WORKING DATA:
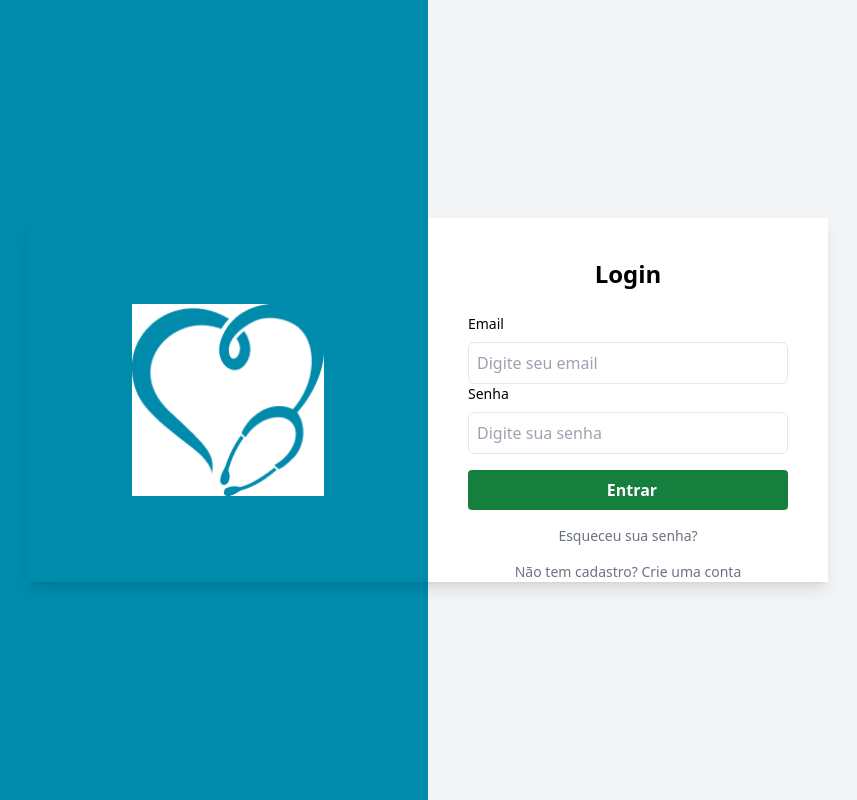
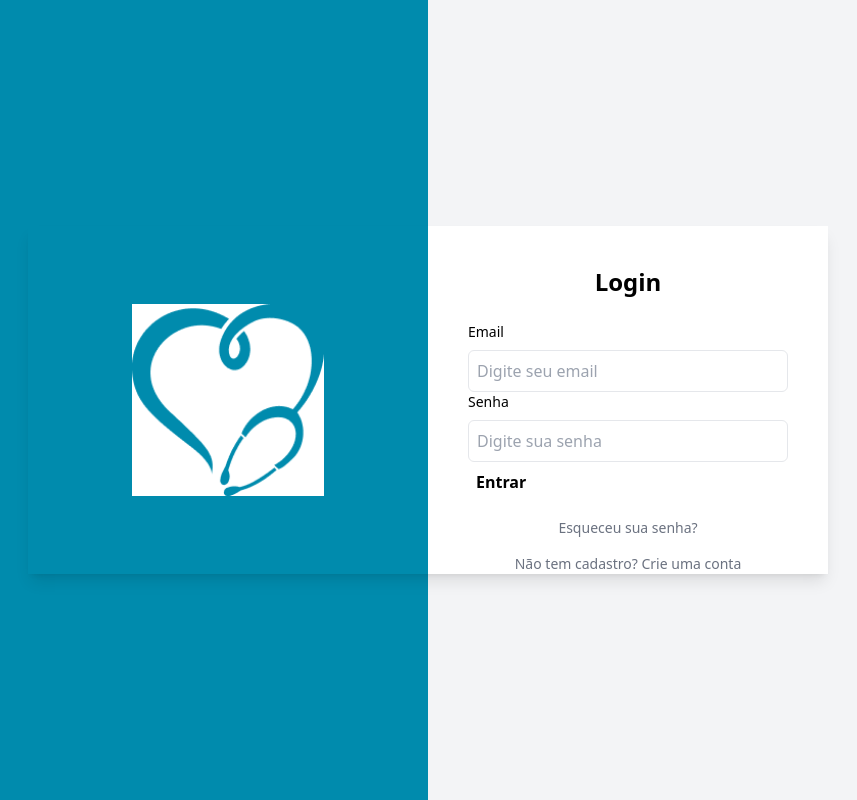
Before and after one commit to erivamjr/app-tfd, a React (Vite) app in the folder web/: page /auth in a window 1280 px wide. Shown: the whole page, without its empty margins (212-1069 px from the left). Built offline with nearby package versions, Linux system fonts and the light colour scheme.

Commit message:
💄styles: background color and button text

```diff
--- a/web/src/Components/Ux/Button/Button.tsx
+++ b/web/src/Components/Ux/Button/Button.tsx
@@ -1,12 +1,24 @@
 import React from 'react'
 
-export default function Button({ title, onClick, type, icon, disabled }) {
+export default function Button({
+  title,
+  onClick,
+  type,
+  icon,
+  disabled,
+  backgroundColor,
+  color,
+}) {
   return (
     <button
+      style={{
+        background: backgroundColor,
+        color,
+      }}
       disabled={disabled}
       onClick={onClick}
       type={type}
-      className={` w-full flex items-center justify-center gap-2 bg-green-700 hover:bg-green-600 text-white font-bold py-2 px-4 rounded mt-4 cursor-pointer`}
+      className={`flex items-center justify-center font-bold p-2 rounded cursor-pointer`}
     >
       <span className="text-white text-2xl">{icon}</span>
       <span>{title}</span>
```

WHAT IS NEEDED: A word-for-word copy of the records is needed, one that contains no pictures.

WRITTEN ANSWER:
Before and after one commit to erivamjr/app-tfd, a React (Vite) app in the folder web/: page /auth in a window 1280 px wide. Shown: the whole page, without its empty margins (212-1069 px from the left). Built offline with nearby package versions, Linux system fonts and the light colour scheme.

Commit message:
💄styles: background color and button text

```diff
--- a/web/src/Components/Ux/Button/Button.tsx
+++ b/web/src/Components/Ux/Button/Button.tsx
@@ -1,12 +1,24 @@
 import React from 'react'
 
-export default function Button({ title, onClick, type, icon, disabled }) {
+export default function Button({
+  title,
+  onClick,
+  type,
+  icon,
+  disabled,
+  backgroundColor,
+  color,
+}) {
   return (
     <button
+      style={{
+        background: backgroundColor,
+        color,
+      }}
       disabled={disabled}
       onClick={onClick}
       type={type}
-      className={` w-full flex items-center justify-center gap-2 bg-green-700 hover:bg-green-600 text-white font-bold py-2 px-4 rounded mt-4 cursor-pointer`}
+      className={`flex items-center justify-center font-bold p-2 rounded cursor-pointer`}
     >
       <span className="text-white text-2xl">{icon}</span>
       <span>{title}</span>
```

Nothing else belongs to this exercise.